Demand for private jets is on the rise
But like everything in Dubai, there’s a luxury option if you’ve got the cash to spare: private jet charters have boomed, and some fans are willing to pay eye-watering sums to get to matches.
“We are definitely seeing a big increase in traffic between Dubai and Doha in the coming month,” Oleg Kafarov, portfolio development and communications director at Dubai-based private charter jet company Jetex, told CNBC.
Jetex offers two packages: a full private jet service priced at 240,000 UAE dirhams ($65,340) for up to 10 passengers, or individual seats priced at 29,000 dirhams ($7,895) each. The flight time between Dubai and Doha is approximately one hour.
The company has even decked out its VIP terminal at DWC airport like a World Cup fan zone, with a five-a-side football pitch and other themed decorations.
Despite the high prices, the demand for private flights is significantly higher than around this time last year, charter companies report, although the figures differ from airline to airline.
Ian Moore, chief commercial officer of private charter company VistaJet, says more than 70 of its executive jet flights to Qatar for competitions have already been booked.
“Obviously there are people waiting to see if their favorite team gets through the qualifying rounds,” Moore told Gulf News.

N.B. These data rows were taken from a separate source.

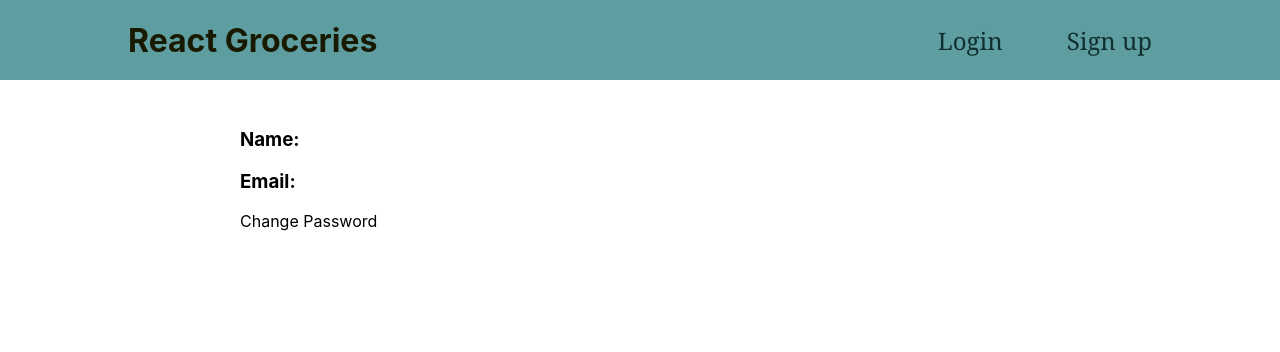
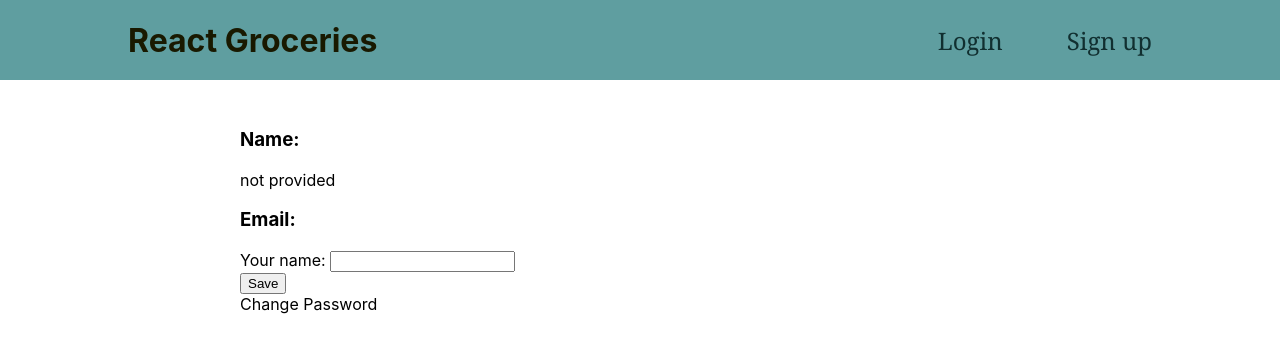
Before and after one commit to maggie-lw/portfolio-groceries, a Next.js app: page /profile in a window 1280 px wide. Shown: the top 352 px of the page. Built offline with nearby package versions, Linux system fonts and the light colour scheme; no server answers.

Commit message:
+ retrieve user info, edit name function

```diff
--- /dev/null
+++ b/components/Profile/EditProfile.js
@@ -0,0 +1,37 @@
+import { getAuth, updateProfile } from "firebase/auth";
+import { useRef } from "react";
+import { useRouter } from "next/router";
+
+const EditProfile = () => {
+  const auth = getAuth();
+  const nameInputRef = useRef();
+  const router = useRouter();
+
+  const submitHandler = (event) => {
+    event.preventDefault();
+
+    updateProfile(auth.currentUser, {
+      displayName: nameInputRef.current.value,
+    })
+      .then(() => {
+        router.push("/profile");
+      })
+      .catch((err) => {
+        alert(err.message);
+      });
+  };
+
+  return (
+    <form onSubmit={submitHandler}>
+      <div>
+        <label htmlFor="name">Your name: </label>
+        <input type="name" id="name" ref={nameInputRef} />
+      </div>
+      <div>
+        <button>Save</button>
+      </div>
+    </form>
+  );
+};
+
+export default EditProfile;
--- a/components/Profile/UserProfile.js
+++ b/components/Profile/UserProfile.js
@@ -1,42 +1,32 @@
-import { useContext } from "react";
-import AuthContext from "../store/auth-context";
+import { getAuth } from "firebase/auth";
+import { Fragment } from "react";
+import EditProfile from "./EditProfile";
 
 const UserProfile = () => {
-  const authCtx = useContext(AuthContext);
+  const auth = getAuth();
 
-  let data = {};
-  let userInfo = [];
+  const user = auth.currentUser;
 
-  fetch(
-    "https://identitytoolkit.googleapis.com/v1/accounts:lookup?key=AIzaSyDeI2hVzfgQxaivutV8vA4z6n1X8fnSx-o",
-    {
-      method: "POST",
-      body: JSON.stringify({ idToken: authCtx.token }),
-      headers: { "Content-Type": "application/json" },
-    }
-  )
-    .then((response) => {
-      if (response.ok) {
-        data = response.json();
-      } else {
-        return response.json().then((data) => {
-          let errorMessage = "Authentication failed!";
-          if (data && data.error && data.error.message) {
-            errorMessage = data.error.message;
-          }
-          throw new Error(errorMessage);
-        });
-      }
-    })
-    .catch((err) => {
-      alert(err.message);
-    });
+  let displayName;
+  let email;
+
+  if (user !== null) {
+    displayName = user.displayName;
+    email = user.email;
+  } else {
+    console.log("error retrieving data");
+  }
 
   return (
+    <Fragment>
     <section>
-      <h3>Name: </h3>
-      <h3>Email: </h3>
+      <h3>Name: </h3> <p>{displayName ? displayName : "not provided"}</p>
+      <h3>Email: </h3><p>{email}</p>
     </section>
+    <section>
+      <EditProfile />
+    </section>
+    </Fragment>
   );
 };
 
```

“We strongly encourage our customers to book with us as early as possible, even with a private jet. Given the restrictions and the number of flights Doha expects, you need to be well organized and structured.”